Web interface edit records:
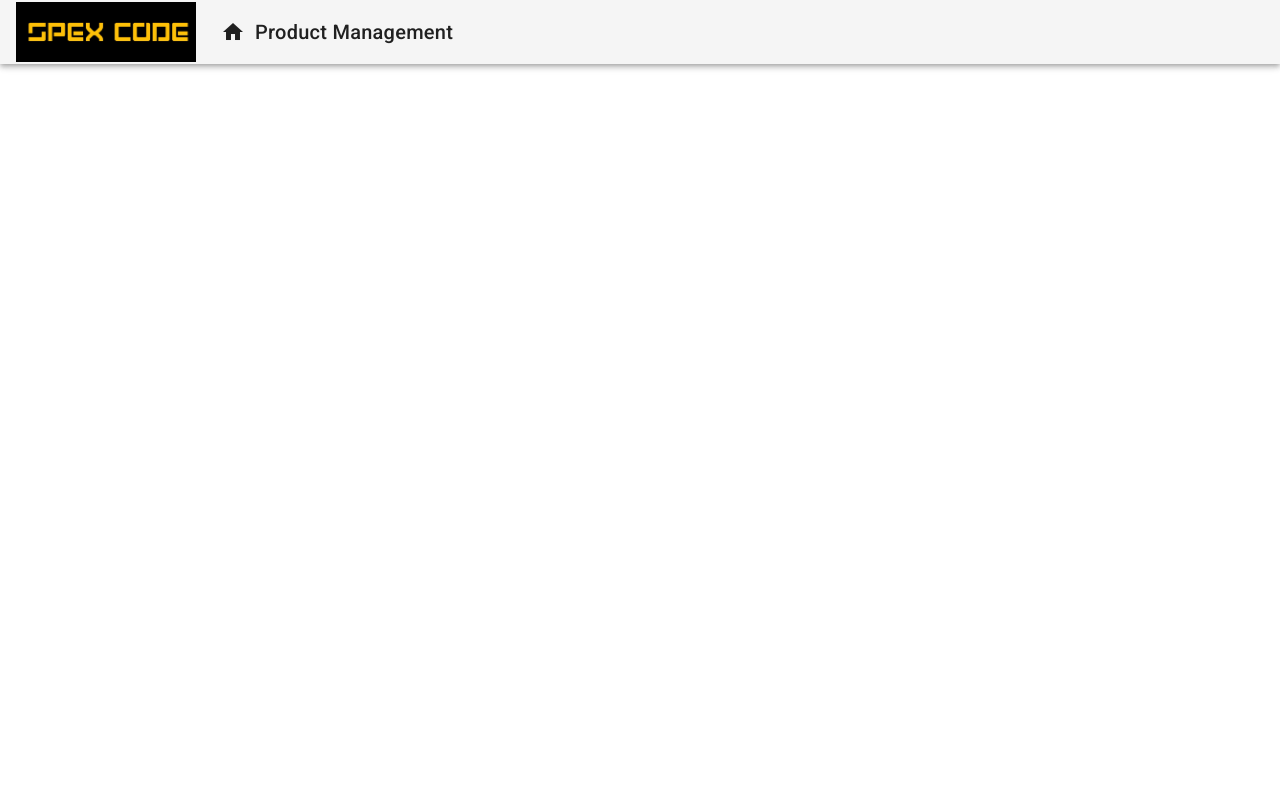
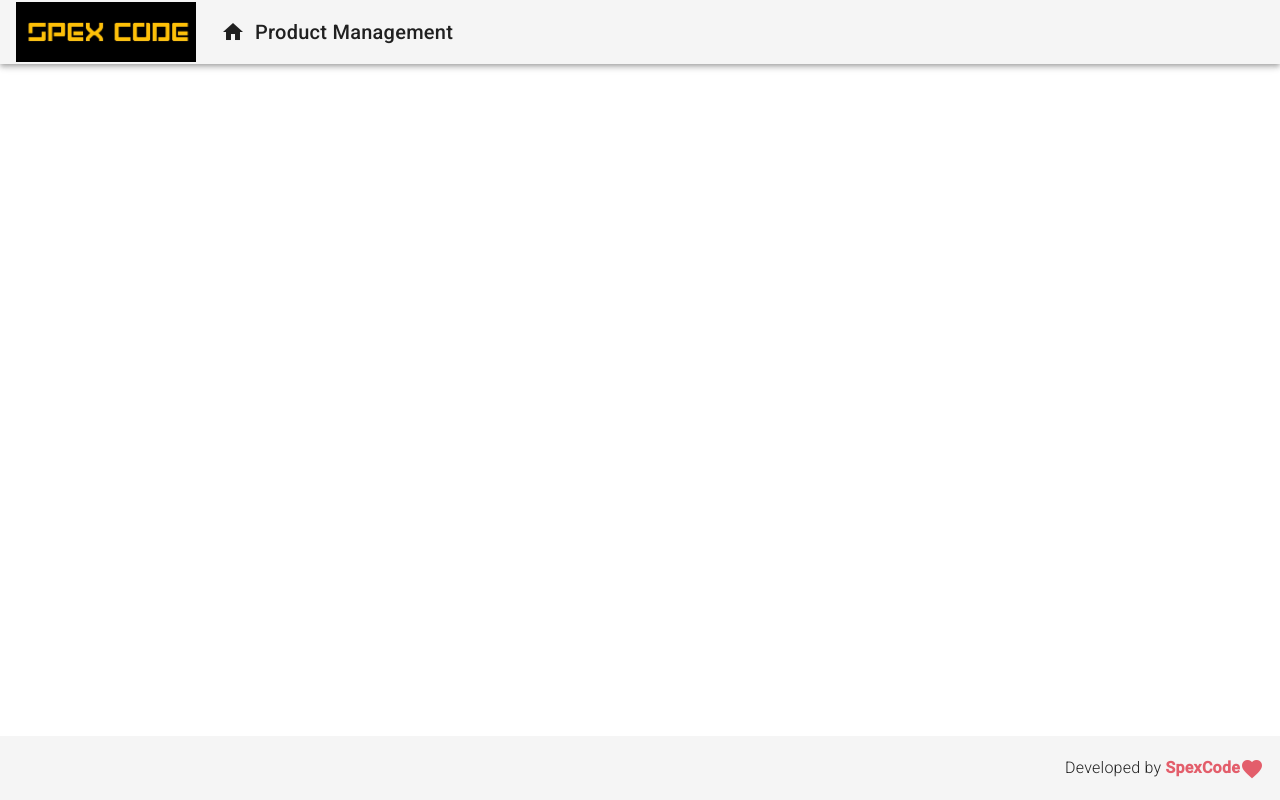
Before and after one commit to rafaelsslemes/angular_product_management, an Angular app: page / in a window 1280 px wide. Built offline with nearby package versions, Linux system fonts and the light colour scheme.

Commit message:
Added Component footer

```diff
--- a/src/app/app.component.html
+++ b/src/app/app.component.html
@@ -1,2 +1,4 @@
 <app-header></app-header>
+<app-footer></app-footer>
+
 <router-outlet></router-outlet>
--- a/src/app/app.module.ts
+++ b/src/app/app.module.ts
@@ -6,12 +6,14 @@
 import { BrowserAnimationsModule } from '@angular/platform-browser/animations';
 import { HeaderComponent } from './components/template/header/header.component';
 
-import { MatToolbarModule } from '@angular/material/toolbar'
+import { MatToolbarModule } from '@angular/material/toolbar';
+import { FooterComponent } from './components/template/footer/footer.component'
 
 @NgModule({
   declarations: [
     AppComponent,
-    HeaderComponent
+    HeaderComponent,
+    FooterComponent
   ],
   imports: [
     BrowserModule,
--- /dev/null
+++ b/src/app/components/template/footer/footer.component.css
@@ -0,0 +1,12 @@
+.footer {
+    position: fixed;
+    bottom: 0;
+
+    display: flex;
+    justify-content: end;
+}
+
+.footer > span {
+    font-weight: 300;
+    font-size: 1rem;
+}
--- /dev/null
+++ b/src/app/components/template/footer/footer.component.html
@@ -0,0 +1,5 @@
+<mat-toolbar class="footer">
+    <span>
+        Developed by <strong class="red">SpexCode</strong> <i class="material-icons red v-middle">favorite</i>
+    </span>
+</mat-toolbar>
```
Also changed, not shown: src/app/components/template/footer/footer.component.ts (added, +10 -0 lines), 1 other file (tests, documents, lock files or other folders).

---

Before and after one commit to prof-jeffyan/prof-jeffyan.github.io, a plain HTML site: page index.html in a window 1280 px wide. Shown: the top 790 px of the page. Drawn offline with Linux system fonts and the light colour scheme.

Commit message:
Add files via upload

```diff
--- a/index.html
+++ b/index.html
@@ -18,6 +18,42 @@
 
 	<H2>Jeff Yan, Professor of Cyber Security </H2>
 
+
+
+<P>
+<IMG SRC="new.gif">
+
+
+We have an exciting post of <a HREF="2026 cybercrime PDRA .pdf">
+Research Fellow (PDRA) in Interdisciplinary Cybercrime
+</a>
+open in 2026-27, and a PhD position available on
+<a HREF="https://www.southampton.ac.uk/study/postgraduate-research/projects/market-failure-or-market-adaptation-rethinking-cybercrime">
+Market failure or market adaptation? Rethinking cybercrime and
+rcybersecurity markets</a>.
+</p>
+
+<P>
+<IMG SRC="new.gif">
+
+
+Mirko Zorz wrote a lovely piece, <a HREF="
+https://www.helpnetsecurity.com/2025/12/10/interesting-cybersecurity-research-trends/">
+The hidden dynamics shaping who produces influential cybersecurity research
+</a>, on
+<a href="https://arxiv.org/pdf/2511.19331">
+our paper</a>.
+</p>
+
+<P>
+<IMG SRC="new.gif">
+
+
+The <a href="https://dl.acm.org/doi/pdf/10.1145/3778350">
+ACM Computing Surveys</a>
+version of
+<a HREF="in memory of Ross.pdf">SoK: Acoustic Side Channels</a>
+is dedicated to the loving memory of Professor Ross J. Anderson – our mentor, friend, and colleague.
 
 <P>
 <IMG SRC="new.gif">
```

What you are asked to do:
Among the lines above, return those that hold the word "html".

Response to the exercise:
--- a/src/app/app.component.html
+++ b/src/app/app.component.html
+++ b/src/app/components/template/footer/footer.component.html
Before and after one commit to prof-jeffyan/prof-jeffyan.github.io, a plain HTML site: page index.html in a window 1280 px wide. Shown: the top 790 px of the page. Drawn offline with Linux system fonts and the light colour scheme.
--- a/index.html
+++ b/index.html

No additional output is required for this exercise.